Despite the apparent force of the D.C. Circuit’s ruling, there are appeals pending in other circuits that will also address this conflict. Regardless of the outcomes of those decisions, however, it appears extremely likely that the Supreme Court will ultimately decide whether the recess appointments to the Board were valid. Because recess appointments can contribute to the smooth functioning of government, especially in times of political partisanship, the Supreme Court should carefully consider this issue and not read the Recess Appointments Clause unduly narrowly so as to completely impede use of the Recess Appointment power.

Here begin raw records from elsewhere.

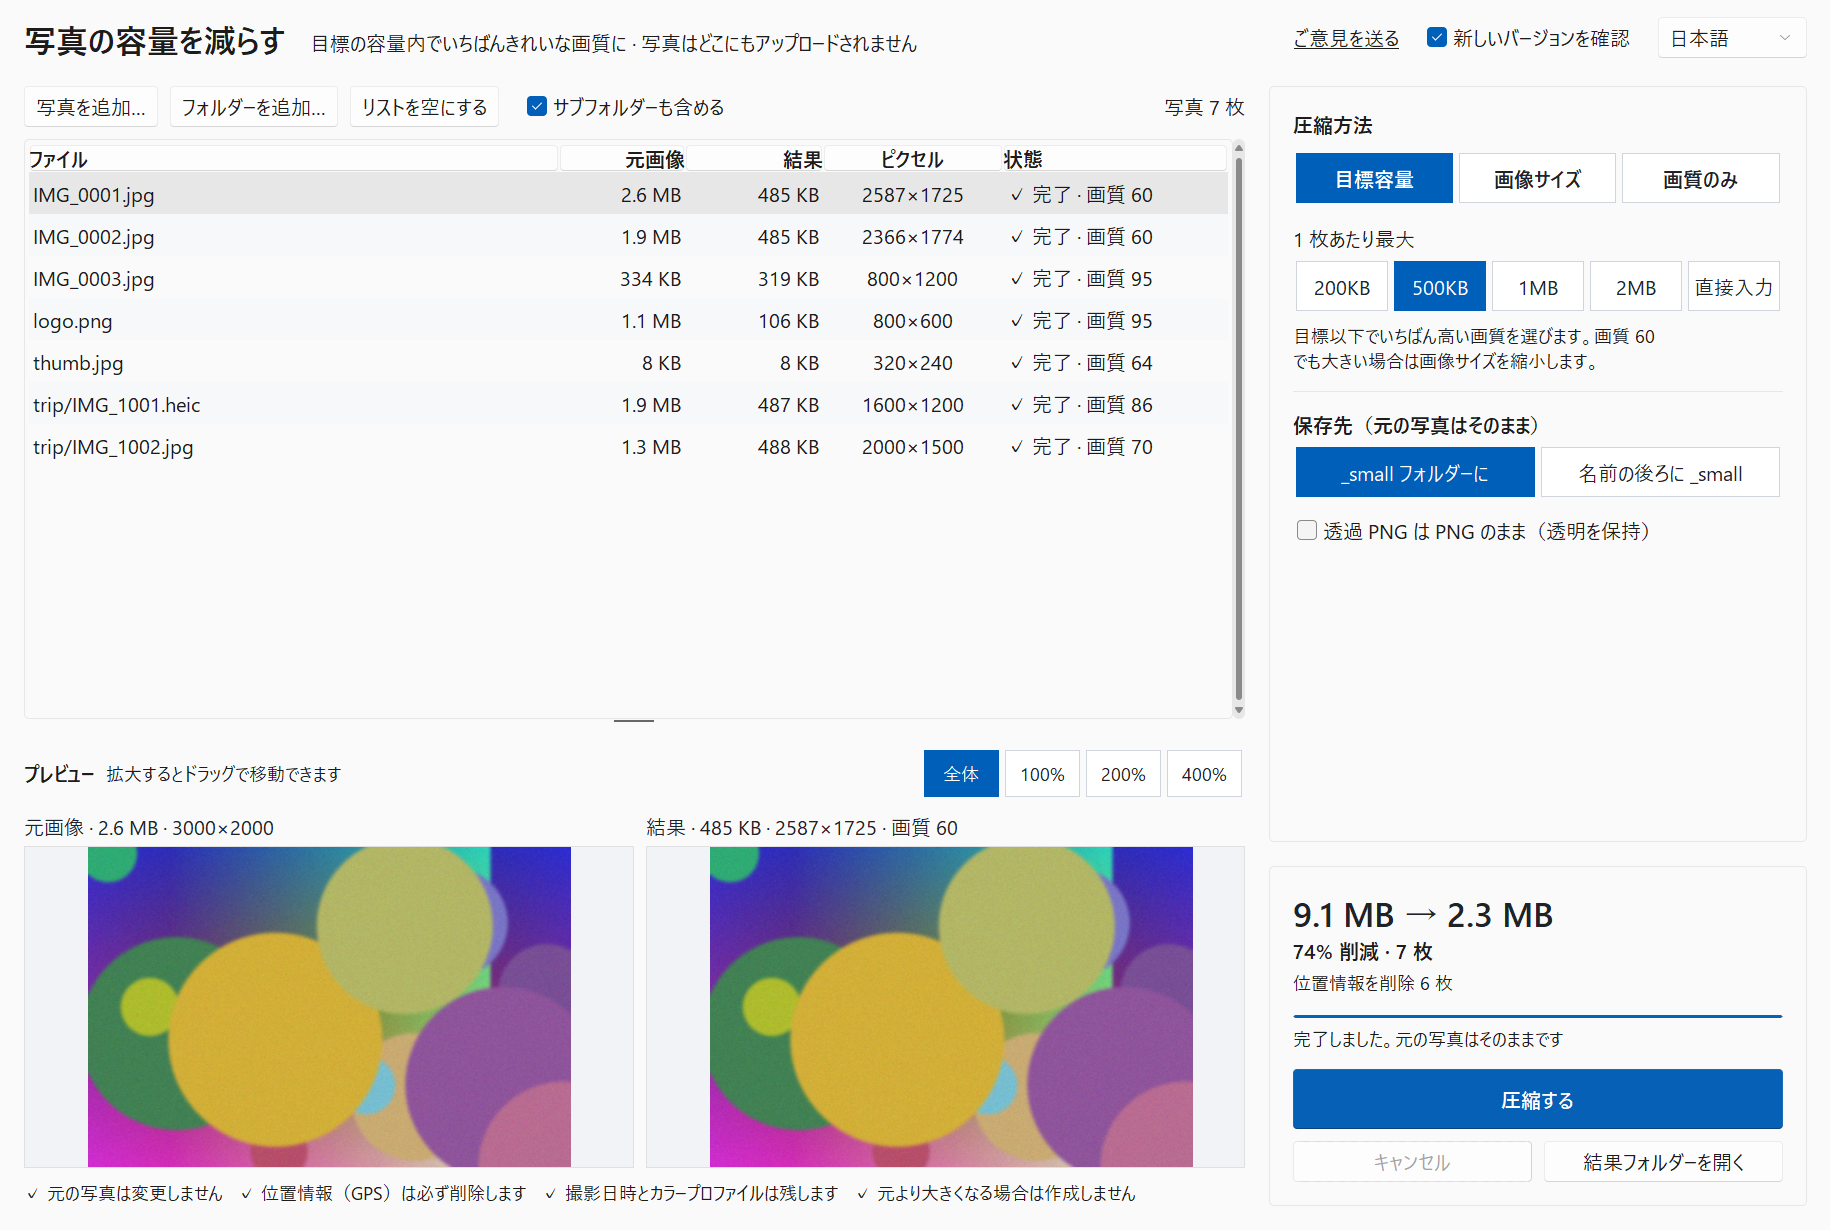
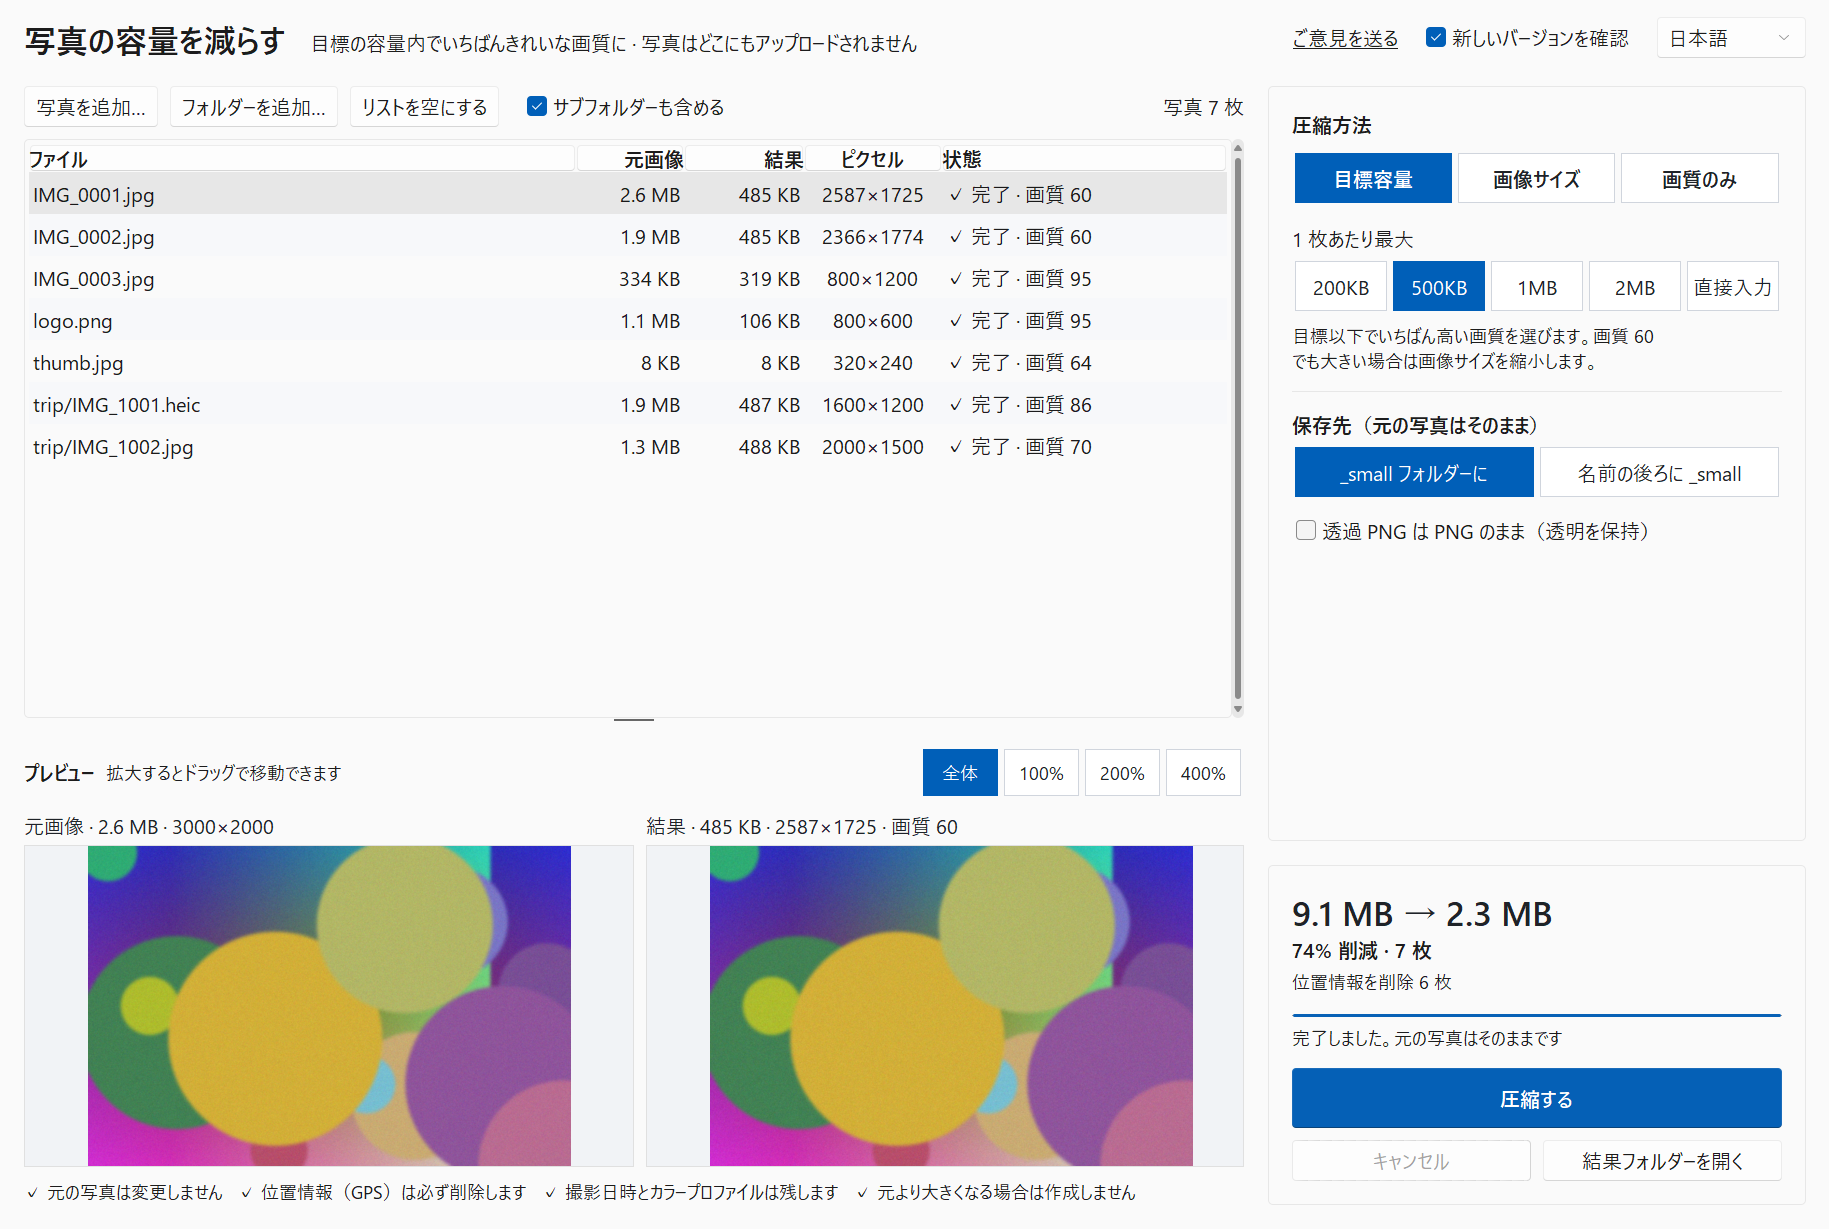
최소 창에서 표 「상태」 열이 밀려 안 보이던 것 수정(열 너비 조정, 모든 언어). 시험 477 중 476 통과(3.14·3.12, 기존 시간 의존 1건)·바깥 호출 0건

diff --git a/tests/test_lang_ja_zh.py b/tests/test_lang_ja_zh.py
@@ -250,22 +250,42 @@ def test_nothing_is_cut_or_overlapping(root, make_app, folder, lang, size):
     assert cut_off(app) == []
     assert header_problems(app) == []
     assert heading_problems(app) == []
+    assert column_problems(app) == []
     assert app.chk_png.winfo_ismapped() and app.btn_run.winfo_ismapped()
     notice = app.update_area.winfo_children()[0]
     assert all(w.winfo_width() >= w.winfo_reqwidth() for w in notice.winfo_children()
                if w.winfo_class() in ("TButton", "Button"))
 
 
-@pytest.mark.xfail(strict=True, reason="v0.1.1 layout, every language: the columns add up to 726 design px but "
-                   "the list is about 620 wide at the smallest window, so the status column is off the right edge "
-                   "(no horizontal scroll). Left as it is in this language-only change; see the hub report.")
+def column_problems(app):
+    """Every column is inside the table (there is no sideways scroll bar) and the longest
+    status of this language fits its column. Up to v0.1.1 the columns added up to 726 design
+    px against a table about 560-620 wide at the smallest window: the status column was off
+    the right edge in every language."""
+    problems = []
+    widths = [int(app.tree.column(c, "width")) for c in app.tree["columns"]]
+    if sum(widths) > app.tree.winfo_width():
+        problems.append(("columns", sum(widths), app.tree.winfo_width()))
+    font = tkfont.Font(root=app.root, font=app.f_body)
+    longest = [f"{gui.CHECK} " + i18n.t("st_expected", text=i18n.t("st_done_q", q=95))]
+    longest += [f"{gui.CROSS} " + i18n.t(k) for k in ("st_over_none", "st_small", "st_cancelled")]
+    status_width = int(app.tree.column("status", "width"))
+    problems += [("status", s) for s in longest if font.measure(s) + gui.px(12) > status_width]
+    return problems
+
+
 @pytest.mark.parametrize("lang", ALL)
 def test_the_status_column_shows_at_the_smallest_window(root, make_app, folder, lang):
     i18n.set_lang(lang, persist=False)
     app = make_app([str(folder)], size=theme.WINDOW_MIN)
-    pump(root, timeout=0.5)
-    widths = sum(int(app.tree.column(c, "width")) for c in app.tree["columns"])
-    assert widths <= app.tree.winfo_width()
+    wait_estimate(root, app)
+    pump(root, timeout=0.3)
+    assert column_problems(app) == []
+    x, y, w, h = app.tree.bbox("0", "status")  # the first row's status cell is on screen
+    assert w > 0 and x + w <= app.tree.winfo_width()
+    font = tkfont.Font(root=root, font=app.f_body)
+    for iid in app.tree.get_children():
+        assert font.measure(app.tree.set(iid, "status")) < int(app.tree.column("status", "width")), lang
 
 
 @pytest.fixture
@@ -285,6 +305,7 @@ def test_smallest_window_at_100_percent(root, make_app, folder, scale_100, lang)
     app = make_app([str(folder)], size=theme.WINDOW_MIN)
     pump(root, timeout=0.5)
     assert cut_off(app) == [] and header_problems(app) == [] and heading_problems(app) == []
+    assert column_problems(app) == []
     assert app.btn_run.winfo_ismapped()
 
 
@@ -304,6 +325,7 @@ def test_smallest_window_at_150_percent(root, make_app, folder, scale_150, lang)
     app = make_app([str(folder)], size=theme.WINDOW_MIN)
     pump(root, timeout=0.5)
     assert cut_off(app) == [] and header_problems(app) == [] and heading_problems(app) == []
+    assert column_problems(app) == []
     assert app.btn_run.winfo_ismapped()
 
 

diff --git a/gui.py b/gui.py
@@ -56,8 +56,10 @@ ESTIMATE_DELAY_MS = 350
 PREVIEW_DELAY_MS = 150
 ESTIMATE_SAMPLE = 12
 ZOOMS = ("fit", 1.0, 2.0, 4.0)
-COLUMNS = (("name", 280, True, "w"), ("before", 84, False, "e"), ("after", 92, False, "e"),
-           ("pixels", 120, False, "center"), ("status", 150, False, "w"))
+# The fixed columns fit their longest text in all four languages; the name column starts
+# small and takes whatever is left, so all five fit the smallest window (about 560 px wide).
+COLUMNS = (("name", 100, True, "w"), ("before", 72, False, "e"), ("after", 80, False, "e"),
+           ("pixels", 92, False, "center"), ("status", 190, False, "w"))
 CUSTOM = "custom"
 
 

diff --git a/docs/releases/v0.1.2.md b/docs/releases/v0.1.2.md
@@ -8,16 +8,13 @@
 - 일본어 화면은 Yu Gothic UI, 중국어 화면은 Microsoft YaHei UI 글꼴로 그립니다.
 - 명령줄도 `--lang ja`·`--lang zh-CN`으로 도움말·진행·오류 문구가 그 언어로 나옵니다.
 - **의견 보내기**(ご意見を送る·发送反馈)는 일본어·중국어 화면에서 영어 판 툴 페이지를 엽니다(일본어·중국어 페이지는 없음).
+- **작은 창에서도 상태 열이 보입니다.** 창을 가장 작게(1000×680) 줄이면 목록 표의 **상태** 열이 오른쪽 밖으로 밀려 안 보이던 것(v0.1.0부터, 모든 언어)을 고쳤습니다. 파일 이름 열이 남는 폭을 나눠 갖고, 나머지 열은 4개 언어의 가장 긴 글자에 맞췄습니다. 영어 화면에서 잘리던 「Done · quality 95 (expected)」도 이제 다 보입니다. 기본 크기의 모양은 그대로입니다.
 - README 일본어판(README.ja.md)·중국어판(README.zh-CN.md)을 더하고 4개 언어 README가 서로 이어지게 했습니다.
 
 ### 확인한 것
 
-- 전체 시험(파이썬 3.12·3.14 각 473개 통과, 알려진 문제 표시 4개 — 새 시험 101개). 새 시험은 언어 파일(한국어와 같은 키·순서·자리표시자, 빈 값·한글 남은 것 없음), 실행 중 언어 바꾸기(한→일→중→영→한, 모든 버튼·표 머리·상태 줄), 최소·기본 창 크기와 화면 배율 100%·150%에서 글자 잘림·겹침, 글꼴에 모든 글자가 있는지, 오류 문구(읽을 수 없는 파일·깨진 HEIC·쓰기 실패·이미 작음·목표 초과·명령줄 실수), 언어와 상관없이 결과 파일이 바이트까지 같은지, 이상한 설정 값·언어 파일이 없을 때를 봅니다. 시험은 실제 브라우저를 열지 않고 네트워크 요청 0건입니다.
+- 전체 시험 477개(새 시험 101개)를 파이썬 3.12·3.14에서 각각 돌려 476개 통과. 남은 1개(`test_add_estimate_run_summary`)는 PC가 바쁠 때 추정이 너무 빨리 끝나 중간 숫자를 못 보는, 원래부터 있던 시간 의존 시험으로, 따로 3번 돌려 3번 통과했습니다. 새 시험은 언어 파일(한국어와 같은 키·순서·자리표시자, 빈 값·한글 남은 것 없음), 실행 중 언어 바꾸기(한→일→중→영→한, 모든 버튼·표 머리·상태 줄), 최소·기본 창 크기와 화면 배율 100%·150%에서 글자 잘림·겹침·표 열이 창 안에 다 들어가는지, 글꼴에 모든 글자가 있는지, 오류 문구(읽을 수 없는 파일·깨진 HEIC·쓰기 실패·이미 작음·목표 초과·명령줄 실수), 언어와 상관없이 결과 파일이 바이트까지 같은지, 이상한 설정 값·언어 파일이 없을 때를 봅니다. 시험은 실제 브라우저를 열지 않고 네트워크 요청 0건입니다.
 - 빌드한 exe 안에 `lang/ja.json`·`lang/zh-CN.json`이 들어 있는 것과, 죽은 프록시 환경으로 띄워 일본어·중국어 창이 뜨고 닫히는 것을 확인했습니다.
-
-### 알려진 것 (v0.1.0부터, 언어와 무관)
-
-- 창을 가장 작게(1000×680) 줄이면 목록 표의 **상태** 열이 오른쪽 밖으로 밀려 보이지 않습니다. 기본 크기에서는 다 보입니다. 이번 판에서는 고치지 않았습니다(시험에 「알려진 문제」로 표시).
 
 ### 다운로드
 
@@ -27,4 +24,4 @@ SHA-256: `{릴리스 빌드 때 채움}`
 
 ---
 
-**Photo Resize v0.1.2** — adds **Japanese and Simplified Chinese** screens: the language list (top right) now offers 한국어 · English · 简体中文 · 日本語, the choice is kept for the next start, and a first start on a Japanese or Chinese Windows opens in that language. The command line follows `--lang ja` / `--lang zh-CN`. **Send feedback** opens the English tools page from those screens. Japanese and Chinese READMEs are added. Shrinking, results, location removal and the update check are unchanged from v0.1.1.
+**Photo Resize v0.1.2** — adds **Japanese and Simplified Chinese** screens: the language list (top right) now offers 한국어 · English · 简体中文 · 日本語, the choice is kept for the next start, and a first start on a Japanese or Chinese Windows opens in that language. The command line follows `--lang ja` / `--lang zh-CN`. **Send feedback** opens the English tools page from those screens. Japanese and Chinese READMEs are added. At the smallest window size the list's status column is no longer pushed off the right edge (since v0.1.0, every language). Shrinking, results, location removal and the update check are unchanged from v0.1.1.

diff --git a/docs/LESSONS.md b/docs/LESSONS.md
@@ -69,3 +69,9 @@
 - 같은 날 `test_add_estimate_run_summary`가 3.14·3.12 모두, 따로 돌려도, 바꾸기 전 코드로도 실패했다. 창을 만들고 첫 `update()`까지 약 5초 걸리는 사이 추정이 3장 → 7장 다 끝나, 두 결과를 한 번에 꺼내 "약(about)" 중간 숫자가 화면에 나오지 않았다(시험이 중간 상태를 기다린다). 프로그램 동작은 맞다(바로 정확한 숫자). → 사장님 지시로 시험만 고쳤다: 화면 글자가 지금 잰 장수에 맞는지 보고(일부만 재면 "about", 다 재면 없음, `assert_estimate_text`), "about" 줄은 작업 스레드와 같은 모양의 일부 추정(3장)을 `app.queue`에 넣어 매번 확인한다. 일부러 "about"을 빼 본 코드로 시험이 실패함을 확인했다.
 - 재발 방지: 화면 시험은 "먼저 오는 중간 상태"를 기다리지 않는다. 중간 상태를 봐야 하면 그 상태를 큐로 직접 넣는다.
 - 함께 한 일: conftest가 `webbrowser.open`도 막는다(기록하고 "열림"으로 답함). 가짜를 깜빡한 시험은 메시지 상자에 걸리지 않고 실패로 드러난다.
+
+## L12. 최소 창에서 표의 「상태」 열이 오른쪽 밖으로 밀림 (2026-10-26)
+- 증상: 창을 가장 작게(1000×680) 줄이면 목록 표에 파일·원본·결과·픽셀까지만 보이고 「상태」 열이 사라졌다. 가로 스크롤 막대도 없어 볼 방법이 없었다. 모든 언어에서 같았다(v0.1.0부터). 일본어·중국어 화면 캡처에서 발견.
+- 원인: 열 너비 합이 726 디자인px(이름 280 고정 시작)인데 최소 창의 표 너비는 562~614px(언어마다 옆 패널 폭이 달라짐). ttk.Treeview는 늘어나는(stretch) 열을 창이 커질 때만 넓히고, 처음부터 좁은 창에서는 줄이지 않는다. 기존 「글자 잘림」 시험은 버튼·칩만 보고 표 열은 보지 않았다.
+- 해결: 이름 열을 100에서 시작해 남는 폭을 모두 갖게 하고, 나머지 열은 4개 언어의 가장 긴 글자를 재서 맞췄다(원본 72·결과 80·픽셀 92·상태 190, 합 434). 상태 열을 넓히며 영어 「Done · quality 95 (expected)」가 기본 크기에서도 잘리던 것도 함께 풀렸다.
+- 재발 방지: `tests/test_lang_ja_zh.py`의 `column_problems`가 4개 언어 × 최소·기본 크기 × 배율 100%·150%에서 열 너비 합 ≤ 표 너비, 언어별 가장 긴 상태 글자 ≤ 상태 열을 본다. 열이나 상태 문구를 바꾸면 이 시험이 먼저 알려 준다.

 Nos. 12–1115, 12–1153, 2013 WL 276024 (D.C. Cir. Jan. 25, 2013).
 See id. at *23.
 U.S. Const. Art. II, § 2, cl. 3 (“The President shall have Power to fill up all Vacancies that may happen during the Recess of the Senate, by granting Commissions which shall expire at the End of their next Session.”).
 Canning, 2013 WL 276024, at *7.
 See Charlie Savage & Steven Greenhouse, Court Rejects Obama Move to Fill Posts, N.Y. Times, Jan. 25, 2013, at A1 (“Presidents have used recess appointments to fill vacancies that opened before a recess since the 1820s, and have made recess appointments during Senate breaks in the midst of sessions going back to 1867.”).
 See id. at *7.
 Id. (explaining that the Senate acted twice between December 20, 2011 and January 22, 2012: once to pass a temporary extension to the payroll tax; once to fulfill its constitutional duty to meet on January 3).
 An extended discussion of the significance of the word “the” and its difference from “a” or “an” appears in the court’s opinion. Id. at *8.
 Id. at *8-*9 & *16 (differentiating between “recesses” and “the Recess” and concluding that the latter only refers to the intersession recess, not to other adjournments).
 Id. at *9.
 Id. at *11-*12.
 Id. at *16 (quoting U.S. Const. Art. II, § 2, cl. 3) (“The President shall have Power to fill up all Vacancies that may happen during the Recess of the Senate, by granting Commissions which shall expire at the End of their next Session.”).
 Id. at *23.
 Id. at *17 -*19 (quoting Evans v. Stephens, 387 F.3d 1220, 1224 (11th Cir. 2004); United States v. Woodley, 751 F.2d 1008, 1012-13 (9th Cir. 1985); United States v. Allocco, 305 F.2d 704, 709-15 (2d Cir. 1962)) (emphasizing that the other circuits’ analysis was misguided because they “did not focus their analyses on the original public meaning of the word ‘happen.’”).
 See, e.g., Jeffrey Toobin, A Judicial Atrocity, Jan. 29, 2013, available at http://www.newyorker.com/online/blogs/comment/2013/01/the-awful-recess-appointment-ruling-in-canning-v-national-labor-relations-board.html.
 Id. (“[T]he opinion essentially said that the Senate need almost never be in recess; a handful of senators could create ‘pro-forma’ sessions that would trump any President’s ability to make appointments.”).
 See, e.g., Robert Barnes & Steven Mufson, Court Says Obama Exceeded Authority in Making Appointments, Jan. 25, 2013 (describing several labor leaders’ reactions to the decision).
 See id.
 See Toobin, supra note 12.